In March 2018, Tom Chorney—a former Army Ranger, who works as an insurance agent and coaches lacrosse in his free time—fell ill after refereeing a high school game. He went to the emergency room, and a few days later had a triple bypass and mitral valve repair at WellStar Kennestone Hospital. 

The surgery went well, but then Tom developed a persistent irregular heart rhythm. He was in and out of the hospital for weeks. In July, he was readmitted, this time in cardiogenic shock—a life-threatening condition “where the heart is so weak that it can’t pump enough blood to the vital organs,” explains Dr. Salvatore Mannino, an interventional cardiolo- gist in the WellStar Hospital System. 

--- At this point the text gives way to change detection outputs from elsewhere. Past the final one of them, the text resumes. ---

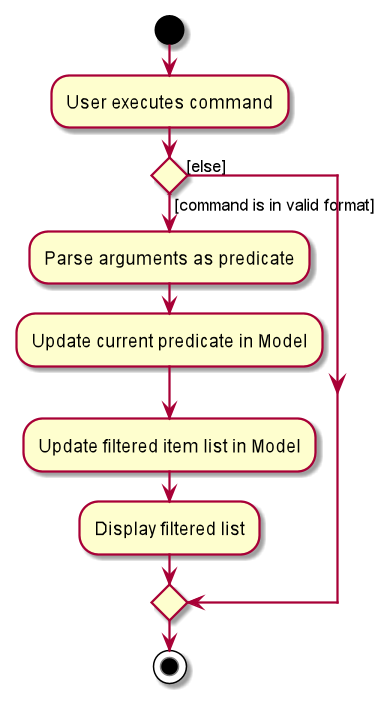
The PlantUML diagram docs/images/ListActivityDiagram.png in nus-cs2103-AY2021S2/tp, before a commit.
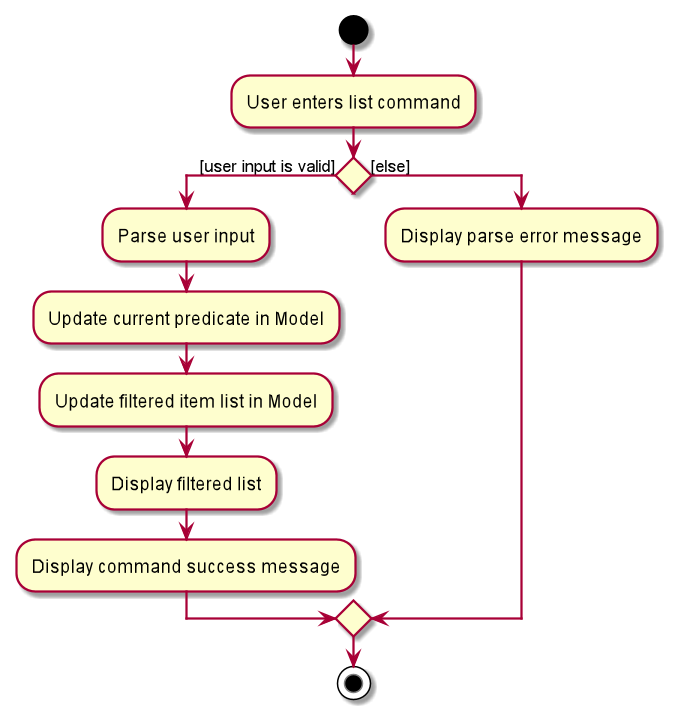
The same diagram one commit later.

Commit message:
Update List and Find activity diagrams

What changed in the source:
```diff
@@ -1,14 +1,16 @@
 @startuml
 start
-:User executes command;
+:User enters list command;
 
 
-if () then ([command is in valid format])
-    :Parse arguments as predicate;
+if () then ([user input is valid])
+    :Parse user input;
     :Update current predicate in Model;
     :Update filtered item list in Model;
     :Display filtered list;
+    :Display command success message;
 else ([else])
+    :Display parse error message;
 endif
 stop
 @enduml
```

Tom had a slim chance of survival. “He was in very poor shape. His organs started to fail. We needed to act quickly,” Mannino recalls. 

To save his patient’s life, the physician decided to implant an Impella device—the world’s smallest heart pump. It temporarily takes over for the heart and pumps blood through the body, allowing the weakened heart to recover.

The device is typically put in through the groin, but in Tom’s case it was implanted through the arm, giving him the chance to mobilize. Tom became the first patient at WellStar to walk around the hospital ward with an Impella. The device stayed in his body for 21 days. 

“Tom had a tremendously positive attitude,” recalls Mannino, who oversees the Impella program at WellStar and—just like his patient— is originally from Brooklyn, New York. “He was optimistic, upbeat, and extremely motivated.” 

Mellanie Chorney was by her husband’s side every step of the way. “I just couldn’t let myself think he was going to die,” she says. Tom was determined to live—especially for Mellanie and for their daughter, Emma, who is working toward a master’s in kinesiology at Boise State University. 

The Impella device saved Tom’s life, says Mannino. He added that treating patients in cardiogenic shock takes a collaborative effort across multiple disciplines. Tom is grateful to his WellStar care team, including cardiac surgeons Dr. Theresa Luu and Dr. Richard Myung; critical care cardiolo- gist Dr. Rajnish Prasad; and heart failure specialist Dr. Brian Howard, as well as highly skilled nurses and cardiac rehab specialists. 

Dr. Mannino, his fellow Brooklynite, “will always have a special place in my heart,” says Tom with a smile. “Very literally.” 

Today, a year later, Tom is focused on his recovery. He has regained most of the 60 pounds that he lost in the hospital. He goes to cardiac rehab several times a week, hits the gym every morning, and looks forward to returning to work. 

His medical journey changed his outlook on life. “I’m more relaxed and more patient than I used to be,” he says. “Because tomorrow is another day, and I do know I have another day.” 

Copyright: Atlanta Magazine Custom Media / Katja Ridderbusch